10 Sociology is the study of humans and their interactions in groups Sociology is the study of humans and their interactions in groups. Groups may be as small as a nuclear family or as large as a union. Sociologists look for common values and beliefs.Sociologists tend to conduct case studies of either individuals or a group over a period of time. A case study usually consists of information pertaining to the daily routine of the individuals or the group.
11 SCOPE AND SEQUENCE IN SOCIAL STUDIES K = Awareness of Self in a Social Setting1st = Understanding School and Family2nd = The Neighborhood3rd = The Community4th = The Region5th = The United States & Its Close Neighbors - Canada& Mexico6th = The Eastern Hemisphere7th = A Global View - the world as a home of many different people8th = The United States - history and economic development
12 The Definition of Standards Standards are statements of what students should know and be able to do.Different types of standards address various aspects important to learning:Content standards cover what students are to learn in various subject areas, such as mathematics and science. Performance standards specify what levels of learning are expected. Opportunity-to-learn standards state the conditions and resources necessary to give all students an equal chance to meet performance standards.World-class standards indicate content and performances that are expected of students in other industrialized countries.This term is also attached to the movement in the United States to bring U.S. students' academic achievement and knowledge on a par with students' accomplishments in the other industrialized countries.Source: From The Language of Learning: A Guide to Education Terms, by J. L. McBrien & R. S. Brandt, p. 93, 1997, Alexandria, VA: Association for Supervision and Curriculum Development.

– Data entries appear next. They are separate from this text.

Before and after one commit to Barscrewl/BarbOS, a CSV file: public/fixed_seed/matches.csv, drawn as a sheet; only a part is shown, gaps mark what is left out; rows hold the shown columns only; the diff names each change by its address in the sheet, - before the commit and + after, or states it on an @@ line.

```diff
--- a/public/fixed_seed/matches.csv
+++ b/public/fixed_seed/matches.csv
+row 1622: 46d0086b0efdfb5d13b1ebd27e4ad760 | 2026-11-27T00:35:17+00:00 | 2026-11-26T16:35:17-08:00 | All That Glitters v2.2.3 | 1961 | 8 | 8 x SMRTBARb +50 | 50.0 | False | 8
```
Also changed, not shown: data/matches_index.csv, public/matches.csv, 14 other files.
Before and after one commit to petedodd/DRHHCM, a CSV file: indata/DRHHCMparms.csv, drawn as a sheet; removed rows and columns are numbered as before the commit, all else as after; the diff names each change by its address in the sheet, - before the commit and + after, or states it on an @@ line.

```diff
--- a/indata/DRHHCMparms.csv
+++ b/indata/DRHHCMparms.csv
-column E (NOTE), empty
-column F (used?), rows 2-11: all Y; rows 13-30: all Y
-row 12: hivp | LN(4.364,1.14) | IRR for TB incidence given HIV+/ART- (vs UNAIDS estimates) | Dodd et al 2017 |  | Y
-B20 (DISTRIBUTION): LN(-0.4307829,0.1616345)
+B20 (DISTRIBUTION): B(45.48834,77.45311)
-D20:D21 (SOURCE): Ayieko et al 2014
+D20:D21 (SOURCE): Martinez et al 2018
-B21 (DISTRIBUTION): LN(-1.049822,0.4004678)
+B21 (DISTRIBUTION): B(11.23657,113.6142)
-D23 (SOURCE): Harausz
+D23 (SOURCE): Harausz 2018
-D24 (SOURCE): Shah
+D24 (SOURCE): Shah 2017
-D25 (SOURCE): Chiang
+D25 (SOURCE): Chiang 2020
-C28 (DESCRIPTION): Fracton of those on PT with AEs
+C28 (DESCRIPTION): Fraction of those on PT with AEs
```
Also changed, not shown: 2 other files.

14 Performance Descriptors The performance descriptors are organized into proficiency levels. These proficiency levels describe the content and processes that a student at a given proficiency level would be expected to know, demonstrate, or perform. To identify increasing proficiency in social studies, the levels are labeled as follows:Advanced: A student performing at the advanced level exceeds expectations for that grade level. The student is able to perform the content standards for the grade at a high level of difficulty, complexity, or fluency beyond that specified by the grade-level standards.Proficient: A student performing at the proficient level meets expectations for that grade level. The student is able to perform the content standards for the grade at the level of difficulty, complexity, or fluency specified by the grade-level standards.Basic: A student performing at the basic level performs below expectations for that grade level. The student is able to perform some of the content standards for the grade below the level of difficulty, complexity, or fluency specified by the grade-level standards.